April 27, 2020

Background: 

The Texas Department of State Health Services (DSHS) is warning the public of improper use of hand sanitizers and disinfectant products during the COVID-19 pandemic.

From March to April, the Texas Poison Center Network (TPCN) has experienced a 64 percent increase in calls compared to the previous year about health concerns from accidental ingestion of hand sanitizer. Most of these calls (303, 69 percent) involved young children less than 5 years. The majority of calls reported accidental ingestion, but some reported hand sanitizer contacting skin and eyes.

Hand sanitizers can be tempting to children because they may be packaged in colorful bottles, with sweet smells. The most effective hand sanitizers contain ethyl alcohol at concentrations ranging from 60 to 95 percent. Young children can get alcohol poisoning by swallowing just a few squirts of hand sanitizer.

Additionally, the TPCN received increased calls about accidental use of bleach (67 percent increase) and other disinfectant products (149 percent increase calls). About 24 percent (295) of these calls reported accidental ingestions involving young children less than 5 years.

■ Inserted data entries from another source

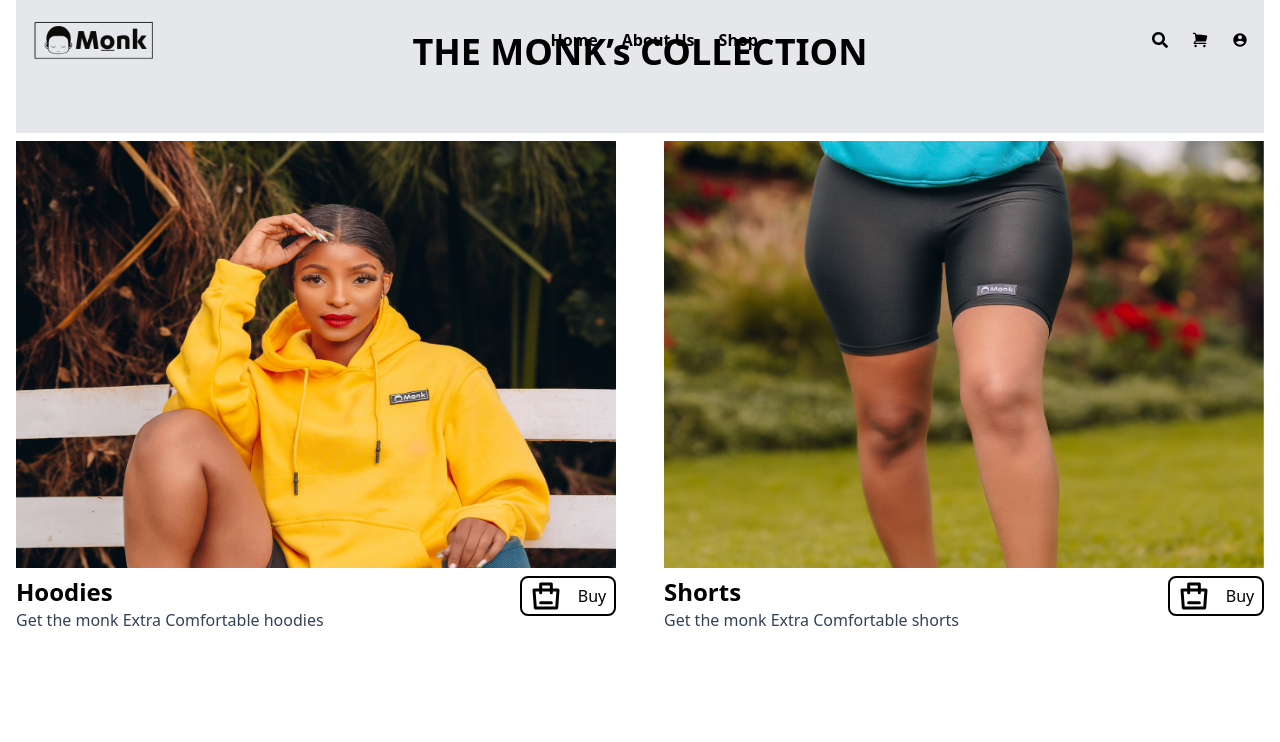
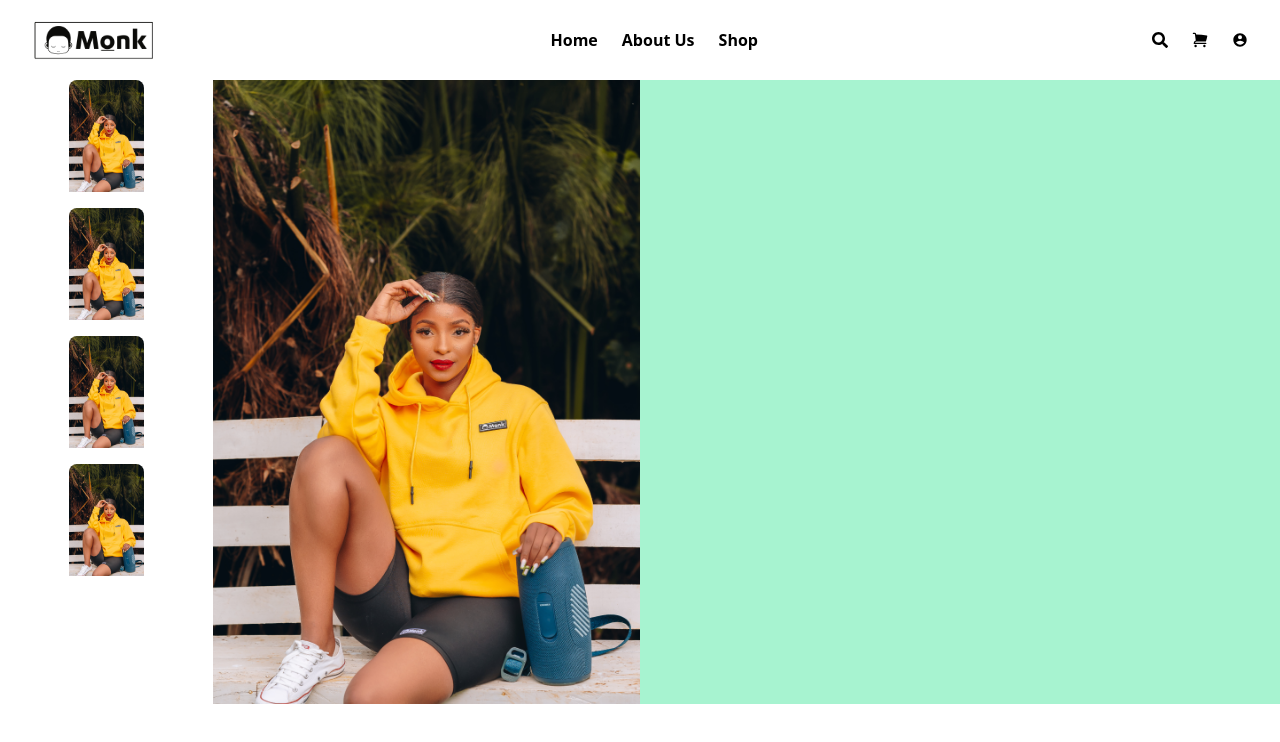
Before and after one commit to Medrine-Jepkemoi/monkk, a React (Create React App) app: page /products in a window 1280 px wide. Shown: the top 742 px of the page. Built offline with nearby package versions, Linux system fonts and the light colour scheme.

Commit message:
Purchase Images skeleton

```diff
--- a/src/App.js
+++ b/src/App.js
@@ -6,22 +6,27 @@ import Home from "./pages/Home";
 import Products from "./pages/Products";
 import SignUp from "./pages/SignUp";
 import {Route, Routes} from "react-router-dom";
+import Purchase from "./pages/Purchase";
+import PurchaseImg from "./components/PurchaseImg";
 
 function App() {
 
   return (
-    <div >
+    <div className="h-screen w-screen">
       {/* <NavBar /> */}
 
-      <Routes>
-        {/* <Route path="/" element={<SignUp />} />
+      {/* <Routes>
+        <Route path="/" element={<SignUp />} />
         <Route path="/login" element={<Login />} />
-        <Route path="/login/forgotpassword" element={<EmailForgotPassword />} /> */}
+        <Route path="/login/forgotpassword" element={<EmailForgotPassword />} />
 
         <Route path="/" element={<Home />} />
         <Route path="/aboutus" element={<AboutUs />} />
         <Route path="/products" element={<Products />} />
-      </Routes>
+      </Routes> */}
+      <Purchase/>
+      {/* <Home/> */}
+      {/* <PurchaseImg/> */}
     </div>
   );
 }
--- /dev/null
+++ b/src/components/PurchaseImg.jsx
@@ -0,0 +1,12 @@
+import React from 'react'
+import SmallImages from '../pages/images/purchasehoodie.png'
+
+const PurchaseImg = (props) => {
+  return (
+    <div>
+        <img src={SmallImages} alt={props.alt}  className='rounded-lg h-32 pb-4'/>
+    </div>
+  )
+}
+
+export default PurchaseImg
--- /dev/null
+++ b/src/pages/Purchase.jsx
@@ -0,0 +1,46 @@
+import React from "react";
+import NavBar from "../components/NavBar";
+import PurchaseHoodie from "./images/purchasehoodie.png";
+import PurchaseImg from "../components/PurchaseImg";
+
+const Purchase = () => {
+  return (
+    <div className="flex flex-col h-screen pt-20 pb-24">
+      <NavBar className="bg-slate-400" />
+      <div className="h-full w-screen flex">
+        {/* Images */}
+        <div className="bg-red-300 w-1/2 flex">
+          {/* Small Images */}
+          <div className="bg-white w-1/3 flex flex-col items-center">
+            <PurchaseImg alt="Hood 1" />
+            <PurchaseImg alt="Hood 2" />
+            <PurchaseImg alt="Hood 3" />
+            <PurchaseImg alt="Hood 4" />
+          </div>
+
+          {/* Large Image */}
+          <div className="relative w-2/3">
+            <img className="h-full w-screen" src={PurchaseHoodie} />
+
+            {/* Implementing gradient */}
+            {/* <div className="absolute inset-0 bg-gradient-to-r from-blue-500 to-transparent"></div>
+            <div
+              style={{
+                backgroundImage: `url(${PurchaseHoodie})`,
+              }}
+              className=" bg-no-repeat bg-cover h-full "
+            >
+              <div className="relative flex justify-center items-center h-full">
+                <p className=" text-white">Hey</p>
+              </div>
+            </div> */}
+          </div>
+        </div>
+        {/* Purchase */}
+        <div className="bg-emerald-200 w-1/2"></div>
+      </div>
+    </div>
+  );
+};
+
+export default Purchase;
```
Also changed, not shown: src/pages/images/purchasehoodie.png (added).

Calls also reported exposures to skin and breathing in fumes.

When used correctly, hand sanitizers and disinfectant products, including bleach, are safe and effective. However, improper use can have harmful health effects, and young children are more at risk for these health effects. 

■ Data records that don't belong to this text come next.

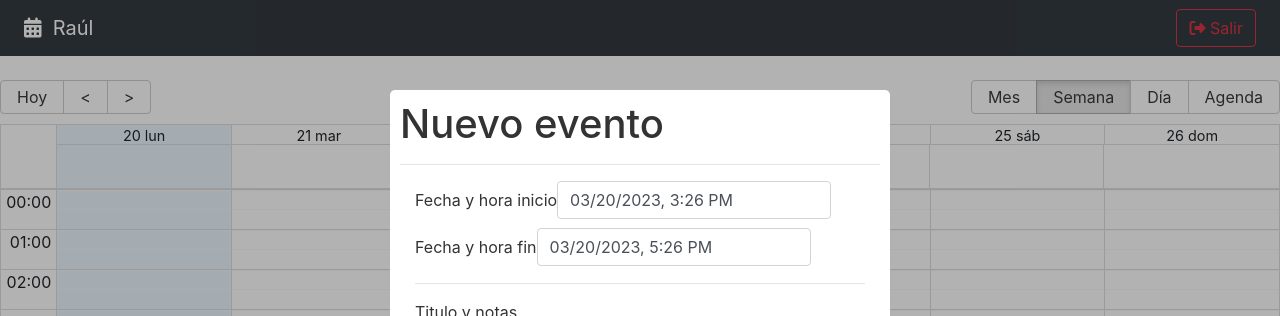
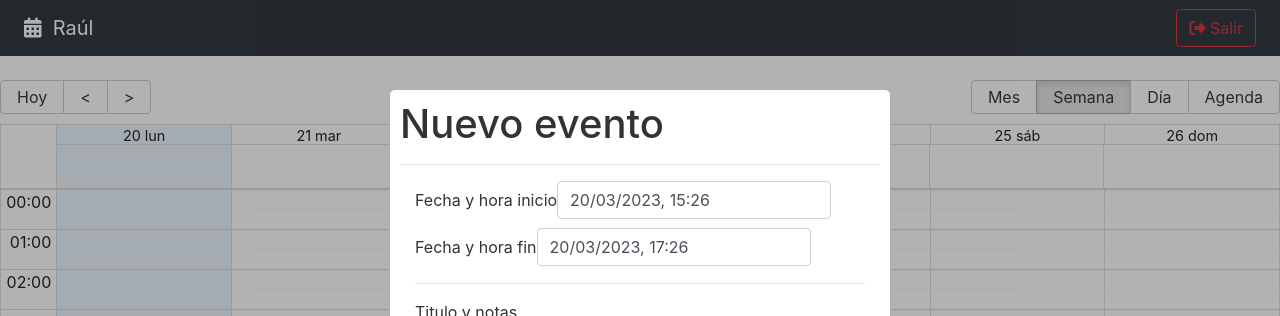
Before and after one commit to RaulRomero26/Curso-React, a React (Vite) app in the folder 10-calendar/: page / in a window 1280 px wide. Shown: the top 316 px of the page. Built offline with nearby package versions, Linux system fonts and the light colour scheme.

Commit message:
update: primera validacion con las fechas

```diff
--- a/10-calendar/src/calendar/components/CalendarModal.jsx
+++ b/10-calendar/src/calendar/components/CalendarModal.jsx
@@ -1,9 +1,12 @@
-import { addHours } from "date-fns";
+import { addHours, differenceInSeconds } from "date-fns";
 import { useState } from "react";
 
 import Modal from "react-modal"
-import DatePicker from "react-datepicker";
+import DatePicker, {registerLocale} from "react-datepicker";
 import "react-datepicker/dist/react-datepicker.css";
+
+import es from 'date-fns/locale/es';
+registerLocale('es', es)
 
 const customStyles = {
     content: {
@@ -51,6 +54,21 @@ export const CalendarModal = () => {
         setIsOpen(false)
     }
 
+    const onSubmit = (event) => {
+        event.preventDefault();
+
+        const difference = differenceInSeconds(formValues.end,formValues.start)
+
+        if(isNaN(difference) || difference <=0 ){
+            console.log('Error en fechas');
+            return;
+        }
+
+        if(formValues.title.length <=0) return;
+
+        console.log(formValues);
+
+    }
 
     return (
         <Modal
@@ -63,7 +81,7 @@ export const CalendarModal = () => {
         >
             <h1> Nuevo evento </h1>
             <hr />
-            <form className="container">
+            <form className="container" onSubmit={onSubmit}>
 
                 <div className="form-group mb-2">
                     <label>Fecha y hora inicio</label>
@@ -72,6 +90,9 @@ export const CalendarModal = () => {
                         onChange={(event)=> onDateChange(event,'start')}
                         className="form-control"
                         dateFormat="Pp"
+                        showTimeSelect
+                        locale="es"
+                        timeCaption="Hora"
                     />
                 </div>
 
@@ -83,6 +104,9 @@ export const CalendarModal = () => {
                         onChange={(event)=> onDateChange(event,'end')}
                         className="form-control"
                         dateFormat="Pp"
+                        showTimeSelect
+                        locale="es"
+                        timeCaption="Hora"
                     />
                 </div>
 
```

Clinical Presentation:

The risk of harmful effects depends on the route of exposure, the amount of substance and the type of product. Common signs and symptoms associated with exposure to hand sanitizer and disinfectant products include conjunctivitis, mild irritation or redness of the skin, nausea or vomiting, mouth or throat irritation, and cough and abdominal pain. Some signs of alcohol poisoning include confusion, vomiting, slow breathing, low body temperature and bluish skin color.

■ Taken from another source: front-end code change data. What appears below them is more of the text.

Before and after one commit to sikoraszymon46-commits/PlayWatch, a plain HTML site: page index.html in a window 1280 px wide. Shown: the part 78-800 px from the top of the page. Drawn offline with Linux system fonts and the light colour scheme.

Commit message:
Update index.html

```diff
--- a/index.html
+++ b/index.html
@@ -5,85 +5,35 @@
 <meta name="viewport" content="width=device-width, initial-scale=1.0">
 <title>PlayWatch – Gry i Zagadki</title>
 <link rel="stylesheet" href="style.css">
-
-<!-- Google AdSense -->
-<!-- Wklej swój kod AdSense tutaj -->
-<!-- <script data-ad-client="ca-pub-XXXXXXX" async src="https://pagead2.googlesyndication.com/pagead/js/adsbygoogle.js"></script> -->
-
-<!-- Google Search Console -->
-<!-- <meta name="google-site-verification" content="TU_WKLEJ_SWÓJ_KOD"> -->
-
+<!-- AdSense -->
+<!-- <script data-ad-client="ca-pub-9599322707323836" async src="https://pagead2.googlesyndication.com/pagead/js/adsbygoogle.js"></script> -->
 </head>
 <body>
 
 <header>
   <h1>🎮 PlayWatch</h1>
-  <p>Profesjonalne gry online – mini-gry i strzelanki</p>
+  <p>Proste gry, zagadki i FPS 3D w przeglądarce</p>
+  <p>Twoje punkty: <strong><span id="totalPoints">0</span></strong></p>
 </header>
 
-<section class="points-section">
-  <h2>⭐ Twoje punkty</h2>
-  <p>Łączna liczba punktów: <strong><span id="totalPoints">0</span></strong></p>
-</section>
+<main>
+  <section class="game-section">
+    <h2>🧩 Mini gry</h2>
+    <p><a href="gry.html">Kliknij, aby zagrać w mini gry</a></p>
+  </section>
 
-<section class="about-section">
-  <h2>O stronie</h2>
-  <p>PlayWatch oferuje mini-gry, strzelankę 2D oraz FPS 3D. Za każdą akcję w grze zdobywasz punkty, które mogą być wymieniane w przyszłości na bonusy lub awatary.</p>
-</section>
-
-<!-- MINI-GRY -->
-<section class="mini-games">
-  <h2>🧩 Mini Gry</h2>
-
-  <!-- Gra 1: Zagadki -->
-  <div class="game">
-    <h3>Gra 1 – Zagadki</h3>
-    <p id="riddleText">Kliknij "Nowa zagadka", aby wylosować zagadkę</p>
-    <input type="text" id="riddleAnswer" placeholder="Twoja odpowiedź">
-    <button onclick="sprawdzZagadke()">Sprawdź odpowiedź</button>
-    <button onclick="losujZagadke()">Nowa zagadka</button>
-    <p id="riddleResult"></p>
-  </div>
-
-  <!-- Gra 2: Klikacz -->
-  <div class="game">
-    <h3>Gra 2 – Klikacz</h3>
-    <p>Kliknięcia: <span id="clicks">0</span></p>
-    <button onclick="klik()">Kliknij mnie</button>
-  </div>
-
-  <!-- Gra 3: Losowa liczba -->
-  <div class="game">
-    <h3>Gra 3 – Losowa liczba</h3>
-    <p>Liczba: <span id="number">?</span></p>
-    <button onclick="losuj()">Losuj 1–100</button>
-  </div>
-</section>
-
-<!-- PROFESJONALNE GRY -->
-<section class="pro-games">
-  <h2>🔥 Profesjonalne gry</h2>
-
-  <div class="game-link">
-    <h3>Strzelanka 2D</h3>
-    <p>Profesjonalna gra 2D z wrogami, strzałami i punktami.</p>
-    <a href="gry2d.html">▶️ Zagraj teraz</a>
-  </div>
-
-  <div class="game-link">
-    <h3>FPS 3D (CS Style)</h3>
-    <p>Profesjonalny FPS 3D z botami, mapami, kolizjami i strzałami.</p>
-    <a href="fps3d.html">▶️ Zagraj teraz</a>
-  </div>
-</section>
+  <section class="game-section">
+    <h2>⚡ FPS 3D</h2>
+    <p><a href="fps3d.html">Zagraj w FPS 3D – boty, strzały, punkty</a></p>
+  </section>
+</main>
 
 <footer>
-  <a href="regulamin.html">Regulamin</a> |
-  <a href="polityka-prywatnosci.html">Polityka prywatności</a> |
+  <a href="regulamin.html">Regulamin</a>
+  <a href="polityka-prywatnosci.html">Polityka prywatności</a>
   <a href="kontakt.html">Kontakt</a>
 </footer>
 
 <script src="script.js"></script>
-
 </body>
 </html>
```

When bleach is mixed with other cleaners breathing in the fumes may cause coughing, chest tightness, burning and irritation of the eyes, nose and throat, headache, choking and in severe cases death. 

Recommendations for Public:

To reduce improper use and prevent unnecessary chemical exposures, users should:

  • Always read and follow directions on the label,
  • Only use water at room temperature for dilution (unless stated otherwise on the label),
  • Wear eye and skin protection,
  • Ensure adequate ventilation,
  • Store chemicals out of the reach of children.
  • Avoid mixing chemical products. NEVER mix bleach with other household cleaners. Bleach can become a dangerous gas if mixed with other household cleaners such as ammonia.
  • Use hand sanitizer only when soap and water are not available. Guidance on proper hand sanitizer use may be found at the Centers for Disease Control and Prevention at https://www.cdc.gov/handwashing/pdf/hand-sanitizer-factsheet.pdf.

Guidance for cleaning and disinfecting public spaces, workplaces, businesses, schools and homes may be found at the Centers for Disease Control and Prevention https://www.epa.gov/newsreleases/epa-cdc-release-guidance-cleaning-and-disinfecting-spaces-where-americans-live-work-and.

For More Information: 

Individuals who believe they may have been exposed to hand sanitizers and disinfectant products and are concerned about their health should contact their healthcare provider, or the Texas Poison Center Network at 1-800-222-1222.

DSHS Environmental Surveillance and Toxicology Branch
512-776-7268
epitox@dshs.texas.gov

https://www.epa.gov/newsreleases/epa-cdc-release-guidance-cleaning-and-disinfecting-spaces-where-americans-live-work-and  

Last updated April 30, 2020